GUEST: Indeed, so during research phase, obviously what you're doing is you're training dogs to detect the odor, and then you're testing them to see how reliably they can find it in unknown samples. The samples come to the dogs. The dogs never go to the patient. At the moment, our dogs would be screening about between a 0.5 and a 1 ml drop of urine. They come to the dogs at our training facility. They're put into a carousel, and the dogs go around smelling samples. If they come across a sample that has the cancer smell, they'll stop and stare at the sample and wait. They won't move on.

MARTIN: What's the benefit of having a dog do this? I mean, is this more reliable than getting a CAT scan?

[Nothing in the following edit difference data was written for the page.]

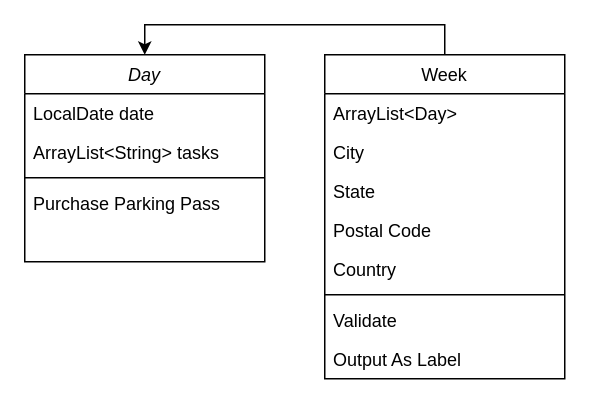
Earlier version of the draw.io diagram ClassDiagram.drawio (asouvanlasy/comp-1008-assignment-2). Source tidied: cells renumbered, new cells numbered last; positions are measured from the earlier drawing's top-left corner, leaving out a move shared by most shapes. Both pictures are drawn from the tidied source at 150%, with x=0, y=0 at pixel (24, 54).
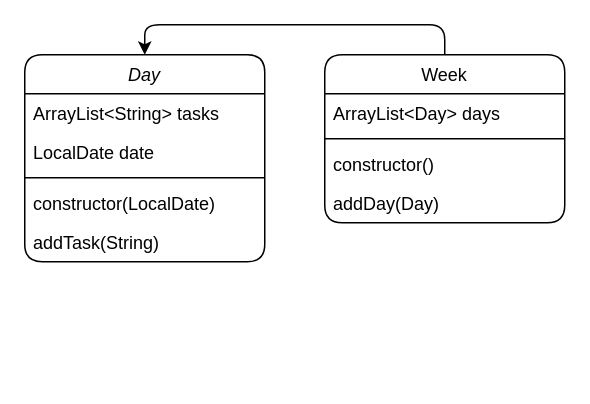
Above is the later version.

Commit message (it also covers changes not shown here):
Can add tasks to a day, and add days to a week

Change to the diagram source:
```diff
@@
 <mxGraphModel>
   <root>
     <mxCell id="0" />
     <mxCell id="1" parent="0" />
-    <mxCell id="2" value="Day" style="swimlane;fontStyle=2;align=center;verticalAlign=top;horizontal=1;startSize=26;rounded=0;shadow=0;strokeWidth=1;" parent="1" vertex="1">
+    <mxCell id="2" value="Day" style="swimlane;fontStyle=2;align=center;verticalAlign=top;horizontal=1;startSize=26;rounded=1;shadow=0;strokeWidth=1;" parent="1" vertex="1">
       <mxGeometry width="160" height="138" as="geometry" />
     </mxCell>
+    <mxCell id="4" value="ArrayList&lt;String&gt; tasks" style="text;align=left;verticalAlign=top;spacingLeft=4;spacingRight=4;overflow=hidden;rounded=1;shadow=0;html=0;" parent="2" vertex="1">
+      <mxGeometry y="26" width="160" height="26" as="geometry" />
+    </mxCell>
-    <mxCell id="3" value="LocalDate date" style="text;align=left;verticalAlign=top;spacingLeft=4;spacingRight=4;overflow=hidden;" parent="2" vertex="1">
-      <mxGeometry y="26" width="160" height="26" as="geometry" />
+    <mxCell id="3" value="LocalDate date" style="text;align=left;verticalAlign=top;spacingLeft=4;spacingRight=4;overflow=hidden;rounded=1;" parent="2" vertex="1">
+      <mxGeometry y="52" width="160" height="26" as="geometry" />
     </mxCell>
-    <mxCell id="4" value="ArrayList&lt;String&gt; tasks" style="text;align=left;verticalAlign=top;spacingLeft=4;spacingRight=4;overflow=hidden;rounded=0;shadow=0;html=0;" parent="2" vertex="1">
-      <mxGeometry y="52" width="160" height="26" as="geometry" />
-    </mxCell>
-    <mxCell id="5" style="line;html=1;strokeWidth=1;align=left;verticalAlign=middle;spacingTop=-1;spacingLeft=3;spacingRight=3;labelPosition=right;" parent="2" vertex="1">
+    <mxCell id="5" style="line;html=1;strokeWidth=1;align=left;verticalAlign=middle;spacingTop=-1;spacingLeft=3;spacingRight=3;labelPosition=right;rounded=1;" parent="2" vertex="1">
       <mxGeometry y="78" width="160" height="8" as="geometry" />
     </mxCell>
-    <mxCell id="6" value="Purchase Parking Pass" style="text;align=left;verticalAlign=top;spacingLeft=4;spacingRight=4;overflow=hidden;" parent="2" vertex="1">
+    <mxCell id="6" value="constructor(LocalDate)" style="text;align=left;verticalAlign=top;spacingLeft=4;spacingRight=4;overflow=hidden;rounded=1;" parent="2" vertex="1">
       <mxGeometry y="86" width="160" height="26" as="geometry" />
     </mxCell>
+    <mxCell id="17" value="addTask(String)" style="text;align=left;verticalAlign=top;spacingLeft=4;spacingRight=4;overflow=hidden;rounded=1;" parent="2" vertex="1">
+      <mxGeometry y="112" width="160" height="26" as="geometry" />
+    </mxCell>
-    <mxCell id="7" style="edgeStyle=orthogonalEdgeStyle;rounded=0;jettySize=auto;html=1;exitX=0.5;exitY=0;exitDx=0;exitDy=0;entryX=0.5;entryY=0;entryDx=0;entryDy=0;" parent="1" edge="1" source="8" target="2">
+    <mxCell id="7" style="edgeStyle=orthogonalEdgeStyle;rounded=1;jettySize=auto;html=1;exitX=0.5;exitY=0;exitDx=0;exitDy=0;entryX=0.5;entryY=0;entryDx=0;entryDy=0;" parent="1" edge="1" source="8" target="2">
       <mxGeometry relative="1" as="geometry" />
     </mxCell>
-    <mxCell id="8" value="Week" style="swimlane;fontStyle=0;align=center;verticalAlign=top;horizontal=1;startSize=26;rounded=0;shadow=0;strokeWidth=1;" parent="1" vertex="1">
-      <mxGeometry x="200" width="160" height="216" as="geometry" />
+    <mxCell id="8" value="Week" style="swimlane;fontStyle=0;align=center;verticalAlign=top;horizontal=1;startSize=26;rounded=1;shadow=0;strokeWidth=1;" parent="1" vertex="1">
+      <mxGeometry x="200" width="160" height="112" as="geometry" />
     </mxCell>
-    <mxCell id="9" value="ArrayList&lt;Day&gt;" style="text;align=left;verticalAlign=top;spacingLeft=4;spacingRight=4;overflow=hidden;" parent="8" vertex="1">
+    <mxCell id="9" value="ArrayList&lt;Day&gt; days" style="text;align=left;verticalAlign=top;spacingLeft=4;spacingRight=4;overflow=hidden;rounded=1;" parent="8" vertex="1">
       <mxGeometry y="26" width="160" height="26" as="geometry" />
     </mxCell>
-    <mxCell id="10" value="City" style="text;align=left;verticalAlign=top;spacingLeft=4;spacingRight=4;overflow=hidden;rounded=0;shadow=0;html=0;" parent="8" vertex="1">
-      <mxGeometry y="52" width="160" height="26" as="geometry" />
-    </mxCell>
-    <mxCell id="11" value="State" style="text;align=left;verticalAlign=top;spacingLeft=4;spacingRight=4;overflow=hidden;rounded=0;shadow=0;html=0;" parent="8" vertex="1">
-      <mxGeometry y="78" width="160" height="26" as="geometry" />
-    </mxCell>
-    <mxCell id="12" value="Postal Code" style="text;align=left;verticalAlign=top;spacingLeft=4;spacingRight=4;overflow=hidden;rounded=0;shadow=0;html=0;" parent="8" vertex="1">
-      <mxGeometry y="104" width="160" height="26" as="geometry" />
-    </mxCell>
-    <mxCell id="13" value="Country" style="text;align=left;verticalAlign=top;spacingLeft=4;spacingRight=4;overflow=hidden;rounded=0;shadow=0;html=0;" parent="8" vertex="1">
-      <mxGeometry y="130" width="160" height="26" as="geometry" />
-    </mxCell>
-    <mxCell id="14" style="line;html=1;strokeWidth=1;align=left;verticalAlign=middle;spacingTop=-1;spacingLeft=3;spacingRight=3;labelPosition=right;" parent="8" vertex="1">
-      <mxGeometry y="156" width="160" height="8" as="geometry" />
+    <mxCell id="14" style="line;html=1;strokeWidth=1;align=left;verticalAlign=middle;spacingTop=-1;spacingLeft=3;spacingRight=3;labelPosition=right;rounded=1;" parent="8" vertex="1">
+      <mxGeometry y="52" width="160" height="8" as="geometry" />
     </mxCell>
-    <mxCell id="15" value="Validate" style="text;align=left;verticalAlign=top;spacingLeft=4;spacingRight=4;overflow=hidden;" parent="8" vertex="1">
-      <mxGeometry y="164" width="160" height="26" as="geometry" />
+    <mxCell id="15" value="constructor()" style="text;align=left;verticalAlign=top;spacingLeft=4;spacingRight=4;overflow=hidden;rounded=1;" parent="8" vertex="1">
+      <mxGeometry y="60" width="160" height="26" as="geometry" />
     </mxCell>
-    <mxCell id="16" value="Output As Label" style="text;align=left;verticalAlign=top;spacingLeft=4;spacingRight=4;overflow=hidden;" parent="8" vertex="1">
-      <mxGeometry y="190" width="160" height="26" as="geometry" />
+    <mxCell id="16" value="addDay(Day)" style="text;align=left;verticalAlign=top;spacingLeft=4;spacingRight=4;overflow=hidden;rounded=1;" parent="8" vertex="1">
+      <mxGeometry y="86" width="160" height="26" as="geometry" />
     </mxCell>
   </root>
 </mxGraphModel>
```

GUEST: Well, indeed. I mean, the challenges are, of course, in cancer diagnosis, that some cancers - ways of diagnosing cancer can be very, very expensive. So, for example, prostate cancer, we have a situation where we have a blood test, the PSA. It does reliably indicate if cancer's there. It's a low false-negative but a very high false-positive, meaning that 3 out of 4 men that have a raised PSA haven't got cancer. So the clinician then has a very difficult decision to make. Which of the four men does he biopsy? What we want to do is provide an additional test, not a test that's stand-alone, but an additional test that runs alongside the current testing which the clinician can use as part of that patient's picture, in terms of results. And then he can make a decision whether a biopsy is necessary or not.

MARTIN: I understand you had breast cancer yourself, and one of your dogs helped you realize that. Is that true?

GUEST: Indeed, yes. I mean, I'd been training cancer dogs since 2002, and I had a dog who's a very - and still is - our most reliable prostate cancer detector dog. She was working on a project with me. But she started, for a short time, to be a little bit anxious around me and one day kept jumping and staring at me and nudging into my chest. I found a lump which I hadn't been aware of. I sought, you know, medical advice and actually that particular lump was fine. But I had a very, very deep-seated breast cancer. I had surgery and treatment, and I'm glad to say I'm fully recovered. But it happened at a time when there was a huge amount of skepticism about whether dogs could in fact add anything to the future of the diagnosis of cancer. It kept me focused on the fact that I knew that dogs could offer something. If we can diagnose cancer reliably by screening non-invasively, screening for volatiles, then of course this could save thousands of lives in the future.

MARTIN: Dr. Claire Guest is the co-founder of Medical Detection Dogs. Thanks so much for talking with us.

GUEST: Thank you very much. Transcript provided by NPR, Copyright NPR.